In Soda bottle rocket simulation take 2, I mentioned that the authors of one paper used “a thread wrapped around a Pasco super pulley ($24) which is similar to the Vernier ‘Ultra Pulley’ ($24). The thread-and-pulley approach seems good for getting finely spaced measurements for the first couple of meters (validating the simulation up to burnout), but not so good for measuring max height.”
Since I’m too cheap to buy a super pulley, especially since the vendors don’t even say how wide they are, so I can’t tell whether they’d work with the 1cm-wide photogates that I have, I decided to make my own. Actually, since I’m also lazy, I had my son design and make the superpulley out of Lego.
The pulley was made last night, and we tested it by wrapping a thread around it and yanking as hard as we could. We couldn’t get it to spin nearly as fast as the rocket was predicted to go, but it spun much more easily than I had expected. To get velocity, we took one-sixth of the circumference and divided by the time between ticks—this was smoother than I expected, so we did not try to do any computational smoothing. We also tried hooking up a Lego motor directly to the pulley to try to get a higher speed. The fastest speed we managed this way was still not as fast as we expected the rocket to go. (Trying a belt drive for more speed didn’t help—the Lego motor stalled.)
The first version of the Arduino software was very simple, and just reported each time interval (and equivalent velocity) back to the laptop over the USB line.
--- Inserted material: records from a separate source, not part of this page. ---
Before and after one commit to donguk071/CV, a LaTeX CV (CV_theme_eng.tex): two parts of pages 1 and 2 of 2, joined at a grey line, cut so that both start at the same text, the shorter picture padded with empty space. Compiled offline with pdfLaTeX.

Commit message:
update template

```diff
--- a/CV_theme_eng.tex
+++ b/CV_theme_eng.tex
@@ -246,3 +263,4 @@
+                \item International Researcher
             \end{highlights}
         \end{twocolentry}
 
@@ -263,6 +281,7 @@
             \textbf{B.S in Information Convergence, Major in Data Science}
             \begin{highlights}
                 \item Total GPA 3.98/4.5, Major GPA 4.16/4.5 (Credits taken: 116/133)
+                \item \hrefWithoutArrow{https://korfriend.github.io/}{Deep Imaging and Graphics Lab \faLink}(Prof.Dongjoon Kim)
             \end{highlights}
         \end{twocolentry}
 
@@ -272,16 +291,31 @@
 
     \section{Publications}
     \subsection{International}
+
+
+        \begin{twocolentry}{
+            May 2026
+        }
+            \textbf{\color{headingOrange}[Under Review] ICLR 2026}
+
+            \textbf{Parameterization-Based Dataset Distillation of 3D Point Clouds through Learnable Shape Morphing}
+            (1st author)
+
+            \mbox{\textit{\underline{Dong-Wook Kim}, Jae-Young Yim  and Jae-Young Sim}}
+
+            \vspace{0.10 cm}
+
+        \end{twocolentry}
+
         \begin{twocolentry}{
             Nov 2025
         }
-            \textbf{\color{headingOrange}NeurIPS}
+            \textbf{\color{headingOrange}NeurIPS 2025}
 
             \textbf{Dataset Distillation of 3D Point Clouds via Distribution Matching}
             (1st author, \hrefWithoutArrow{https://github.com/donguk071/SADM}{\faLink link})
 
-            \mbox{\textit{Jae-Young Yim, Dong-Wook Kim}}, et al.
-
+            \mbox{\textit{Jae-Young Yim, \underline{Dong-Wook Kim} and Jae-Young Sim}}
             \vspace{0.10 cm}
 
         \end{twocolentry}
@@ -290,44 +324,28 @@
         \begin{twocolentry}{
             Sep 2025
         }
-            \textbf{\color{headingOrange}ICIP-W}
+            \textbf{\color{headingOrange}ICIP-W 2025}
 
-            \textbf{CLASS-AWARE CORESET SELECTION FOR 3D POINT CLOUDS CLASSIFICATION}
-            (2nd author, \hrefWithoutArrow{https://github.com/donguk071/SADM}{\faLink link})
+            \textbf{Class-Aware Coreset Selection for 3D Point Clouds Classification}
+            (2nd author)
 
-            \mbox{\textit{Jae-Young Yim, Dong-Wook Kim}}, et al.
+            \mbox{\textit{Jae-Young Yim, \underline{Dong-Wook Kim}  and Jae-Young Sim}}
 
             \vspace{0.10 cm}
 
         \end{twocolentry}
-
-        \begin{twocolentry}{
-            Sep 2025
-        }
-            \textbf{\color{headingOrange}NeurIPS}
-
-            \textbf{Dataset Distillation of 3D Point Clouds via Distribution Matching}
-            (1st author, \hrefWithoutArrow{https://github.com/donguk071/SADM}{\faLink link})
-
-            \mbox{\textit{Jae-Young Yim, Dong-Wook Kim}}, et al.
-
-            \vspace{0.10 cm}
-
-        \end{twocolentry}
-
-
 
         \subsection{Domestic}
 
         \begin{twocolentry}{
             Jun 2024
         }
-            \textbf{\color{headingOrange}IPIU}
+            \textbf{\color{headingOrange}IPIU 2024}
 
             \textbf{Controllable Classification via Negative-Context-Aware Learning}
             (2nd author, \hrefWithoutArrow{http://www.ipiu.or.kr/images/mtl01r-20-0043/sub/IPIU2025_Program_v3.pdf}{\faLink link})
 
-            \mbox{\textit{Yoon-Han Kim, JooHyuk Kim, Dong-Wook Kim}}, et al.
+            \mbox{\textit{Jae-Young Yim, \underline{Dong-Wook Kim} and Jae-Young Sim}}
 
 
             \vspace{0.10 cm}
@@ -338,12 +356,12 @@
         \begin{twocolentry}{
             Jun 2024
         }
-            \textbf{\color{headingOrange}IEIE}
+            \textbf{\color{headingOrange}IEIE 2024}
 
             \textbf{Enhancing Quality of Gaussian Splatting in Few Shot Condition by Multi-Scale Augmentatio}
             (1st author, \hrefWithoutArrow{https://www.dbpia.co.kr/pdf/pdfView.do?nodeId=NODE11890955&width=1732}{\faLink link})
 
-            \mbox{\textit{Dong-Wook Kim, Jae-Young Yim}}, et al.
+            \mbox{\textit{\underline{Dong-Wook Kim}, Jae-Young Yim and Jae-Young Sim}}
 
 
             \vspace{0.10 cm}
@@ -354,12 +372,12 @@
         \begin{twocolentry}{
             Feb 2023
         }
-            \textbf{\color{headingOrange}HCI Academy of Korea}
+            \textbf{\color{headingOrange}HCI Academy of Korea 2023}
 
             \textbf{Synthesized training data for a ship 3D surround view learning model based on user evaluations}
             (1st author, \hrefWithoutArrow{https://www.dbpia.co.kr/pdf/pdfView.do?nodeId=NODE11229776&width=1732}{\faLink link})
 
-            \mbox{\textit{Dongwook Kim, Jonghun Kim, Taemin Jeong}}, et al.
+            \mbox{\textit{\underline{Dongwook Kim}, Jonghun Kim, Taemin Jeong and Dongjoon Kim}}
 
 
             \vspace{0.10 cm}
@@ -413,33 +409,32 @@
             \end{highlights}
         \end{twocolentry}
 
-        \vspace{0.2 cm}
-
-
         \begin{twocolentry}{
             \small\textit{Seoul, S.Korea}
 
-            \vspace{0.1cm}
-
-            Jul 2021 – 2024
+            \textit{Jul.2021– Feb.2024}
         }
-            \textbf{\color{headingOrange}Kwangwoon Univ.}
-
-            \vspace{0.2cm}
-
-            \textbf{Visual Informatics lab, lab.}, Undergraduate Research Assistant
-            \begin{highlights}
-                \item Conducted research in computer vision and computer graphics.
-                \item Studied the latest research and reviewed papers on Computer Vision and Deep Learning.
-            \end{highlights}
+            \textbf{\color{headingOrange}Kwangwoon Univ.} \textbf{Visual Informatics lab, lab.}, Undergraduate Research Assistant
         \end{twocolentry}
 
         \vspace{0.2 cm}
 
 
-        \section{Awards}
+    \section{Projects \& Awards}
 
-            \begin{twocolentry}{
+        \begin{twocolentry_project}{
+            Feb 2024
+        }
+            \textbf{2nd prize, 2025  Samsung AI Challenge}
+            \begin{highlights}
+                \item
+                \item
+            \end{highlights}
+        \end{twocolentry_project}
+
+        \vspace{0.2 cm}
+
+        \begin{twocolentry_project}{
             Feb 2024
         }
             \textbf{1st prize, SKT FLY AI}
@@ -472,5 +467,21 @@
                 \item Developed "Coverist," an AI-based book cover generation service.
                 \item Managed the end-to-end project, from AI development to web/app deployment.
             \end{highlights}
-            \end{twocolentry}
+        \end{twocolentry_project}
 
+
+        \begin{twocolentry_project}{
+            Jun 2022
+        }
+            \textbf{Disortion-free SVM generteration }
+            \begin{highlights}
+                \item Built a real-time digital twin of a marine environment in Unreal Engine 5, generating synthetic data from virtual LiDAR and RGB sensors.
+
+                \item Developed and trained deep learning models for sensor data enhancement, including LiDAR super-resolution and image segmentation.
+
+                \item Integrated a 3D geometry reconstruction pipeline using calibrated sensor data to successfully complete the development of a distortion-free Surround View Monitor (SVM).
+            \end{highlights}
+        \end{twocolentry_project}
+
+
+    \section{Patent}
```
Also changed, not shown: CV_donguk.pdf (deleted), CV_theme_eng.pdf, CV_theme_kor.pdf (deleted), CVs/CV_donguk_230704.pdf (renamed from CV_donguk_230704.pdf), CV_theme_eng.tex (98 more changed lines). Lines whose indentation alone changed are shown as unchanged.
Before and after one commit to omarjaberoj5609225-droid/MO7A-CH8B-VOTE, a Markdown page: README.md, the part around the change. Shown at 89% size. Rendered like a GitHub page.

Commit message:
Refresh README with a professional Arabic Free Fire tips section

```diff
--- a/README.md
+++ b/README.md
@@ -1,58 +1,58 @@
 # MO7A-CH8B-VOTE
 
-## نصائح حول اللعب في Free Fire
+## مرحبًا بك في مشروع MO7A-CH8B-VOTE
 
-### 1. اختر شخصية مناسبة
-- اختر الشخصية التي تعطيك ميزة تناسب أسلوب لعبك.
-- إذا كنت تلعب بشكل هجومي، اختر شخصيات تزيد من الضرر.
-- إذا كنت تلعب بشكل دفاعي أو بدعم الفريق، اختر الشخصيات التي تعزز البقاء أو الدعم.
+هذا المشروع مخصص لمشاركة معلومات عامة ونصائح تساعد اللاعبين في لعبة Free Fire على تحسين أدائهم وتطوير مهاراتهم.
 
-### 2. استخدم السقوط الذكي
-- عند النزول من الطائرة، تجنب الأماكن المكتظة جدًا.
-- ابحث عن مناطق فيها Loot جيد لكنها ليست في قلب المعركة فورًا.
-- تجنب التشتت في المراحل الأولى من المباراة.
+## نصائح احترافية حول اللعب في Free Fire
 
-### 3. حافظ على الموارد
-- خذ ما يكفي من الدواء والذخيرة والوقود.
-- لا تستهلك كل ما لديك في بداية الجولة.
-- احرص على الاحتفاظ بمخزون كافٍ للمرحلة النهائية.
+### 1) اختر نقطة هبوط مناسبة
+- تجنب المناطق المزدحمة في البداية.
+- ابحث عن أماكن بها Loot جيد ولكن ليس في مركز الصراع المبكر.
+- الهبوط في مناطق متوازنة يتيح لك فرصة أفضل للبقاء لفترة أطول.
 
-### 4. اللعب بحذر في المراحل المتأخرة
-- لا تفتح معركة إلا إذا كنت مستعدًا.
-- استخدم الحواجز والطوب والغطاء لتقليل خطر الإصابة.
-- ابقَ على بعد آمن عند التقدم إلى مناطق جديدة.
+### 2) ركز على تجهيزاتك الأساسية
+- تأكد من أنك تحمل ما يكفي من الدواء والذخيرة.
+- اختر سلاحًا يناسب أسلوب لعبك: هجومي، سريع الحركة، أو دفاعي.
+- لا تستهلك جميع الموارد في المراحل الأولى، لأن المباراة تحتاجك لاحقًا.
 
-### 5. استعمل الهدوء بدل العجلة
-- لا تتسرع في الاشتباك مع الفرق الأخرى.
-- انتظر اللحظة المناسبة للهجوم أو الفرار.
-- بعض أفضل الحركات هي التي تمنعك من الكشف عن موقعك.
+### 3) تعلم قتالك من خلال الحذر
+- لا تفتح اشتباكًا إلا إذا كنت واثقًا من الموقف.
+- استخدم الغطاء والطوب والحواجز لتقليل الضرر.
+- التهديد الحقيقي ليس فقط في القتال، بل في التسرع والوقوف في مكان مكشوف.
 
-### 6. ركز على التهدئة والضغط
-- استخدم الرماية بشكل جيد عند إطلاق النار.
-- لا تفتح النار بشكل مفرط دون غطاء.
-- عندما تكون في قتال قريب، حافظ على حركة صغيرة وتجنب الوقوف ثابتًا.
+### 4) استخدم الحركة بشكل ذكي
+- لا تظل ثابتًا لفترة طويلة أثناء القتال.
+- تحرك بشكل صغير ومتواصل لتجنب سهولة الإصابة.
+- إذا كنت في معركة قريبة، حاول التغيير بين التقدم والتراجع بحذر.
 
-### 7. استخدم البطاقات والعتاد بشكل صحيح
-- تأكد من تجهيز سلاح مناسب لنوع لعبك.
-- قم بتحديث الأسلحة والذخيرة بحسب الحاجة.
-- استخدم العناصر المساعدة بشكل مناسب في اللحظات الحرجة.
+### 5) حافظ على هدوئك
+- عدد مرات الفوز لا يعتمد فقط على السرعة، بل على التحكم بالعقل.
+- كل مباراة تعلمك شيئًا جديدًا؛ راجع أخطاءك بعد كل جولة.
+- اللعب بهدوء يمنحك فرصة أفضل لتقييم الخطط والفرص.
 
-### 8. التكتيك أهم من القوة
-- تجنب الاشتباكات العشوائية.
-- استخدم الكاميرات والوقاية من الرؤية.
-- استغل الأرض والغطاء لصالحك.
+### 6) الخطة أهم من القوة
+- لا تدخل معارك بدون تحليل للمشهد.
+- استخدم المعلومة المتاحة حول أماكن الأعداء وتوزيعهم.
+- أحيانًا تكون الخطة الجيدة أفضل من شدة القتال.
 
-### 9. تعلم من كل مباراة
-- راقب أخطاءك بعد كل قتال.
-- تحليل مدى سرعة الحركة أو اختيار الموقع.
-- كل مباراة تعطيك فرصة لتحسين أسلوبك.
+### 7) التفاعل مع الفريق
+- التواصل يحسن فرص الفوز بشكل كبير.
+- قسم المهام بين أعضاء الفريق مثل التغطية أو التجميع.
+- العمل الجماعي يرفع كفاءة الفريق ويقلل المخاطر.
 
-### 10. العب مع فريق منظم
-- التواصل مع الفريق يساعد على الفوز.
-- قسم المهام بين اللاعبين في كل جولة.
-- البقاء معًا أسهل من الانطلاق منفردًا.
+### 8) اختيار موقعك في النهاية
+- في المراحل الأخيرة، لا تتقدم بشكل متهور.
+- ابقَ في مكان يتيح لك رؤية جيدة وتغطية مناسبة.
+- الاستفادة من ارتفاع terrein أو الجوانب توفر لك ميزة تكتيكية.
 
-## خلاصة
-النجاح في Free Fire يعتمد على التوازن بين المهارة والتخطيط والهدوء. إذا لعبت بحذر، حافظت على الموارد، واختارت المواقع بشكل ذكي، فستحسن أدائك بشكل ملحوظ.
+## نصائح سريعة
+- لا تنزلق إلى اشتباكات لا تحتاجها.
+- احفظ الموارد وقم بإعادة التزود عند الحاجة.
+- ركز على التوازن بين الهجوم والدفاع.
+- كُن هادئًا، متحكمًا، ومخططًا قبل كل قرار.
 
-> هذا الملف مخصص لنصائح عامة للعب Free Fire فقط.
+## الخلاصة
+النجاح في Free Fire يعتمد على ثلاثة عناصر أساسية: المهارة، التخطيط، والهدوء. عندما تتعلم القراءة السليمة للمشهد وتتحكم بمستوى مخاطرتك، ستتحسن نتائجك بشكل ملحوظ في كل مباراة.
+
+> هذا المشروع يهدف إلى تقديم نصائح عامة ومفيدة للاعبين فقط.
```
I noticed, though that the maximum baud rate of the Arduino serial port (115,200 baud) would only let us communicate reliably if the ticks were at least a millisecond apart. At 23mm per tick, this would put an upper limit of 23 m/s on the measurements, but the predicted speed of the rocket was higher than that. So I rewrote the code to record the times in an array, and print (with fancier formatting) the whole array at the end of the measurement. To avoid having a complicated communication protocol, I have the program print the array and reset it to empty whenever there is a tick longer than a second.
One problem with the Arduino is that it has a really tiny RAM—only 2k bytes—and the time stamps in microseconds take 4 bytes each. Because of some overhead, it is not possible to store 500 time stamps, but 400 was no problem. This allows up to 9.2m of motion before the array fills up (at which point everything is printed). Even if a very long string were not a serious drag problem for a rocket, we would not be able to use more than 9.2m, unless we traded off some resolution (say recording only alternate ticks or recording time with msec resolution instead of µsec).
We were not sure whether this pulley design would work with the rockets, so we did preliminary tests this afternoon, launching air-only rockets. (That way we did not have to lug large bottles of water over to the field, and we did not have to figure out how to waterproof the photogate, Arduino, and laptop yet.)
For the first several launches, we ended up only saving the second burst of 400 data points, not the first one, so only saw the pulley spinning down, not the initial acceleration of the pulley.
We had another problem with the first few launches: the sewing thread that we were using snapped where it was tied onto the rocket. The first fix we tried was switching to buttonhole twist, the strongest thread we had brought with us. This was not sufficient. Two other fixes were tried. One was to reduce the launch pressure from 3bar (300,000 Pa) to 2bar and even 1bar, and the other was to use some Scotch tape as a strain relief. The combination of 2bar and the Scotch tape worked, but I’d like to try again without the tape, as I’m not sure it helped. We’ll also try getting some stronger thread (perhaps some surf line from a fishing store), so that we can try higher pressures.
After clearing up the confusion about which data we were to cut and paste from the Arduino serial monitor and getting the string to stop snapping, we were finally able to record a few good launches. For the next set of launches, we’ll use a Python interface on the laptop that my son wrote to capture the data directly from the Arduino and put it into files.
I’m very confused by the data in the 2-bar launches. Why does the blue curve have so much lower initial acceleration than the rest? Was that the Scotch tape strain relief working? Why does the red curve have a curving velocity plot (decreasing deceleration) during spindown?
[UPDATE: 2012 June 11. The predicted burnout height and velocity from the 2-bar simulation are 0.32m and 17.2 m/s. The 1-bar simulation suggests 0.14m and 10.0m/s. The low-pressure launches peaked at about 7–8m/s and the high-pressure ones around 18 m/s. the burnout height looks to be about 0.3m in most of the launch measurements, but this may be more a function of how long it takes the pulley to get up to speed than how fast the rocket is really going. Given the low precision of our pressure gauge on the pump and the noise in the velocity measurements, this is pretty good agreement.]
I’m actually rather amazed that we managed to record accelerations of 130g without snapping the thread. Because the thread can’t really convey any information to the pulley once the rocket starts decelerating, I think we can get away with a shorter thread, at least until we try bottles that filled with so much water that they reach burnout just at the apex of their flight, which may be as high as 10m, based on our simulation.
The burnout takes longer with water in the bottle, so the pulley can get us more data on the flight, but the powered phase is still only about 1/10th of a second, and we won’t be able to observe much more than acceleration to peak speed and peak speed.